_Provided entries_.
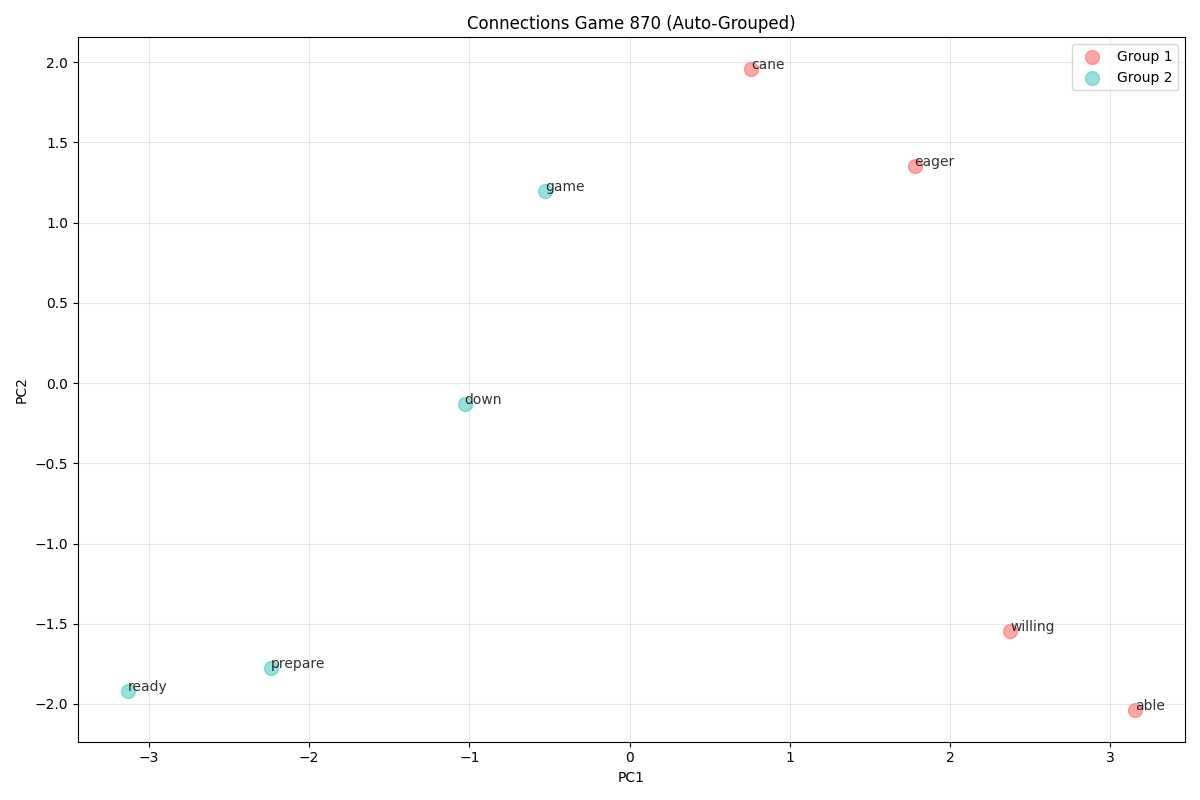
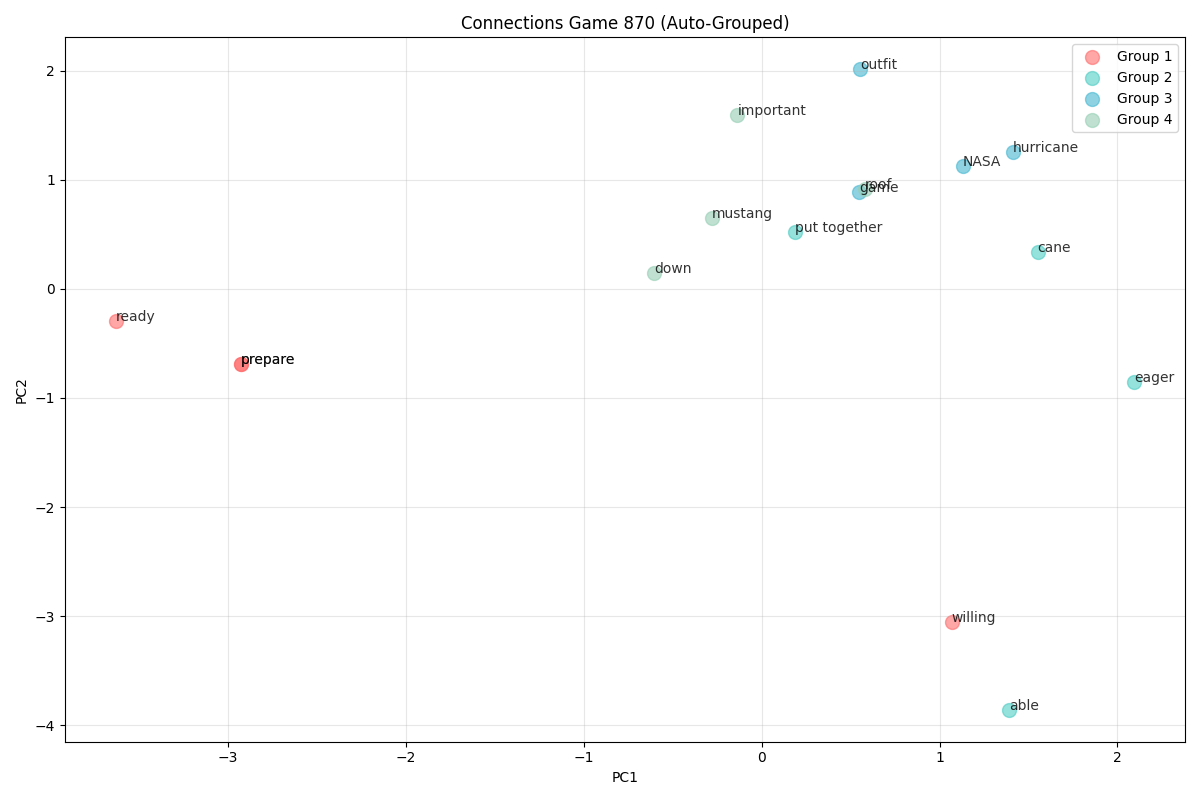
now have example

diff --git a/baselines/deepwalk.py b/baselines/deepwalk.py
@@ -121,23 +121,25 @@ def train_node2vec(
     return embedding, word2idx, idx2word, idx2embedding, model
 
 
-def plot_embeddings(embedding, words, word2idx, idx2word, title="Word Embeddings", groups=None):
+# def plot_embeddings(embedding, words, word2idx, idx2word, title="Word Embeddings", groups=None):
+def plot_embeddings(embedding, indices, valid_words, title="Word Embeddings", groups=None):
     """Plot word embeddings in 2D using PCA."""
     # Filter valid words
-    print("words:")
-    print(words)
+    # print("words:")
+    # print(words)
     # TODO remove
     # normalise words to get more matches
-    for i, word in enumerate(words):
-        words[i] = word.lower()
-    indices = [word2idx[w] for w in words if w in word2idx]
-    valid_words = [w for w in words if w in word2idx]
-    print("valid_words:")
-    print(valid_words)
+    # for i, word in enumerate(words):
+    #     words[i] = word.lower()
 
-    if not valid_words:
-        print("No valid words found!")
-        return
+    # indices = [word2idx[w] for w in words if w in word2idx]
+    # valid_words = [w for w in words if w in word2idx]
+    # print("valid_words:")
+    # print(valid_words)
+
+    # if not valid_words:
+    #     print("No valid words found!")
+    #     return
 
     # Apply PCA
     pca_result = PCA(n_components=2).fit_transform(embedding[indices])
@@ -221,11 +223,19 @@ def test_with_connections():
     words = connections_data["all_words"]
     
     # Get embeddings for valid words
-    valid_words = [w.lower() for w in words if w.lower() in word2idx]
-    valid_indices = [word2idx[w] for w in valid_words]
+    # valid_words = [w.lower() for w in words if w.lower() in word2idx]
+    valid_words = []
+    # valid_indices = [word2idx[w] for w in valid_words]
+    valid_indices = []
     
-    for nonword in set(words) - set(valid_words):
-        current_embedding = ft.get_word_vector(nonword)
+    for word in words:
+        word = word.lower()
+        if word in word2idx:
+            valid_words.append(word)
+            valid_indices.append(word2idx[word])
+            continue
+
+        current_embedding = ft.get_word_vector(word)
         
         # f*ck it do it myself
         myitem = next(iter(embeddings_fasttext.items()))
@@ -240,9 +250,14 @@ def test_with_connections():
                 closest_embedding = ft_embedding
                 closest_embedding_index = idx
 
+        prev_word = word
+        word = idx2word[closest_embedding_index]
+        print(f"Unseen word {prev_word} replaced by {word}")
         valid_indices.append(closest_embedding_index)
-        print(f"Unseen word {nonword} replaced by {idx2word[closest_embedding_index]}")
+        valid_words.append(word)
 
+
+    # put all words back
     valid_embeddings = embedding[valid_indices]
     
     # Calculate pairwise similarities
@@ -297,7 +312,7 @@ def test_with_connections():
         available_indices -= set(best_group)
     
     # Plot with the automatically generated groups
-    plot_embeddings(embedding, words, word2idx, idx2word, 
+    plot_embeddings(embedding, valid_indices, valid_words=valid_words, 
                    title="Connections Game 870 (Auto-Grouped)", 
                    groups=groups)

_Task brief_. Above are the entries. Copy exactly the part that opens with the line containing "for nonword in" and closes with the line containing "valid_indices.append(closest_embedding_index)", and no more.

_Worked solution_.
-    for nonword in set(words) - set(valid_words):
-        current_embedding = ft.get_word_vector(nonword)
+    for word in words:
+        word = word.lower()
+        if word in word2idx:
+            valid_words.append(word)
+            valid_indices.append(word2idx[word])
+            continue
+
+        current_embedding = ft.get_word_vector(word)
         
         # f*ck it do it myself
         myitem = next(iter(embeddings_fasttext.items()))
@@ -240,9 +250,14 @@ def test_with_connections():
                 closest_embedding = ft_embedding
                 closest_embedding_index = idx
 
+        prev_word = word
+        word = idx2word[closest_embedding_index]
+        print(f"Unseen word {prev_word} replaced by {word}")
         valid_indices.append(closest_embedding_index)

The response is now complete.